"Once you open your mind to different platforms it's easy to see the plethora of possibilities. Wouldn't you rather be part of shaping a revolution than be swept away by it?"
Be Kind To Everyone, Even Those Who Are Utterly, Utterly Irritating
For as big as it looks, the game industry is a surprisingly small place. After about a year or two, you can easily find yourself just a few degrees of separation away from Will Wright, Sid Meyer or Tim Schafer. The good news is that this means it's easy to grow your network, since it's easy for anyone to follow-up on your work with your colleagues. The bad news is... it's easy for anyone to follow-up on your work with your colleagues. If you happen to forget the aforementioned point of not taking things personally, then you can find yourself with a checkered past, as everyone will remember all the difficulties of working with you. Even more amusingly ironic is when that one "infuriating" coworker you just could not stand moves on, but then winds up being the only person standing between you and your dream job. I've seen this happen on more than one occasion, and if you were even a touch on the vindictive side in the past, it can be highly problematic. Besides, allowing yourself to become jaded and bitter doesn't put you in the right mindset for making fun games (although it might explain the large amount of games set in a bleak, post-apocalyptic landscape).
Be Grateful For What You Have
Most people are pretty happy just to get their foot in the door, but as time goes on we all start to take a closer look at our career path and what can be done to improve it and ourselves. This can lead to frustration, disillusionment or dissatisfaction. It's always important to take stock in just how fortunate it is having a job making games. Yes, some bad jobs exist in this industry, but for the most part I think it's vital to remember how lucky we are to be making a living by creating games - celebrate this fact. Don't get dragged down too much by setbacks and roadblocks. Keep your spirits up. Understand that you'll have some rocky moments during your career, which makes it all the more important to enjoy what you have while you still have it.
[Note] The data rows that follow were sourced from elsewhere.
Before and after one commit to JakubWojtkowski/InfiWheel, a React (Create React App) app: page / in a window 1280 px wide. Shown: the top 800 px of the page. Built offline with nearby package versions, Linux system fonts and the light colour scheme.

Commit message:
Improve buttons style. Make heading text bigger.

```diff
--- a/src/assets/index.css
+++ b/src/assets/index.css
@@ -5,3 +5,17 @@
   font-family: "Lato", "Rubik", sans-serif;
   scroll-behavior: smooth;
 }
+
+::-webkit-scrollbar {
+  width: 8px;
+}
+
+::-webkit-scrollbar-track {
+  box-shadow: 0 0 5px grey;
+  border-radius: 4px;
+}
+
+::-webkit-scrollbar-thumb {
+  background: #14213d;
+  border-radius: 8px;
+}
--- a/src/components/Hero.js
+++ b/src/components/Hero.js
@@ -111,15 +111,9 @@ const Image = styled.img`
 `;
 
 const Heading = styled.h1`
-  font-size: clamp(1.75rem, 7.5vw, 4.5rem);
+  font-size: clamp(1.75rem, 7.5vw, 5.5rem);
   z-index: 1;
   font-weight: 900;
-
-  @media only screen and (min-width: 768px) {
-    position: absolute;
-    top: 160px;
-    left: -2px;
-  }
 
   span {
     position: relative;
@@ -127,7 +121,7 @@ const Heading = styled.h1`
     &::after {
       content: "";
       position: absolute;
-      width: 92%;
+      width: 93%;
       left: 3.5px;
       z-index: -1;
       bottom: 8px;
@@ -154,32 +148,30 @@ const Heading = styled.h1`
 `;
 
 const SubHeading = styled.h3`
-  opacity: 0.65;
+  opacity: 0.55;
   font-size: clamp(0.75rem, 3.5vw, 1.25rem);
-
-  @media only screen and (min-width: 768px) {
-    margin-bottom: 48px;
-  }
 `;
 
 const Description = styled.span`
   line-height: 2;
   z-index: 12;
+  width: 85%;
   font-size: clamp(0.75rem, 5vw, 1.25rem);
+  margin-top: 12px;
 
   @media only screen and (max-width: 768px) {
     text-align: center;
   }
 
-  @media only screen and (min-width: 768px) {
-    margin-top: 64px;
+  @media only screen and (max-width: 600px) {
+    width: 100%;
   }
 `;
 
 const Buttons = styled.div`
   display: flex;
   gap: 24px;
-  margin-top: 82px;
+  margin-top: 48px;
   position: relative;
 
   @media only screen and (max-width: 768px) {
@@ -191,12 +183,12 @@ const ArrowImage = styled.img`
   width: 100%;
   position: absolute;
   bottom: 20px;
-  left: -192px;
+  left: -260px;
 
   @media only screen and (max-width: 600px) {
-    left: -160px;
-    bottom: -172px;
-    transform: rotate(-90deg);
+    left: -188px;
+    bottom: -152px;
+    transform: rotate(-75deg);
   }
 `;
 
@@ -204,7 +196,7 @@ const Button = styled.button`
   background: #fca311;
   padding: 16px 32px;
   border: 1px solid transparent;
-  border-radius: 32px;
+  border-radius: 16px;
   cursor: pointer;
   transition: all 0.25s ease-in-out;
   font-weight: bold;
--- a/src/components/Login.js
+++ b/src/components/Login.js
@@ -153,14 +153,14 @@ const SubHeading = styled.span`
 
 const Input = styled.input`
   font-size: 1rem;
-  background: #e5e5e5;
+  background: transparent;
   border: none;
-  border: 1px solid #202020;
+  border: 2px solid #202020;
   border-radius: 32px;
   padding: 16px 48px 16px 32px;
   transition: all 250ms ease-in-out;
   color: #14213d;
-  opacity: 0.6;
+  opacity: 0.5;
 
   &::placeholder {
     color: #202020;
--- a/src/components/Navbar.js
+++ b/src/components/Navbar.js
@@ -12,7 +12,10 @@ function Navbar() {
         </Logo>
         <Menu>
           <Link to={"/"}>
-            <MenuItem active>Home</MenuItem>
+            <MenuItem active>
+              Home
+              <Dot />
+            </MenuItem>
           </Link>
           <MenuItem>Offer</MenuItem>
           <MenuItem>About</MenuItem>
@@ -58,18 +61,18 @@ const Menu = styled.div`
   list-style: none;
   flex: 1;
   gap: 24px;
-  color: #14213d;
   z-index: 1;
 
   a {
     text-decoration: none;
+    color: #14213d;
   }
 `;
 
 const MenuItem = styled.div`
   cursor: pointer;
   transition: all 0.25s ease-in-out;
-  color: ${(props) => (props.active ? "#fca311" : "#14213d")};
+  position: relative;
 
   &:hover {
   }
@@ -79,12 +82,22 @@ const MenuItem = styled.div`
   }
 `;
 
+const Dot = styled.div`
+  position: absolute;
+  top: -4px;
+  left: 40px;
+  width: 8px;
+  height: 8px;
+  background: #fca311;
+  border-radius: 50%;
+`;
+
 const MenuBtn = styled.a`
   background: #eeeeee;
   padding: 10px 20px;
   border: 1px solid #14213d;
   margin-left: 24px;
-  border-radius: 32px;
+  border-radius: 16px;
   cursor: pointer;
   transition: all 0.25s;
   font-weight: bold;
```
Naturally, everyone's experience in the game industry will take varying paths, but the themes I outlined above are ones that can apply to pretty much all situations. With any luck, this might give you a bit of an edge going into your next interview, or even ease your mind a little in your current job. After all, even if you've been playing a game for a while, it's nice to revisit the instruction manual now and then to see if you forgot some of the tips and tactics.
Matt Plotecher is a game designer at Arkadium Inc.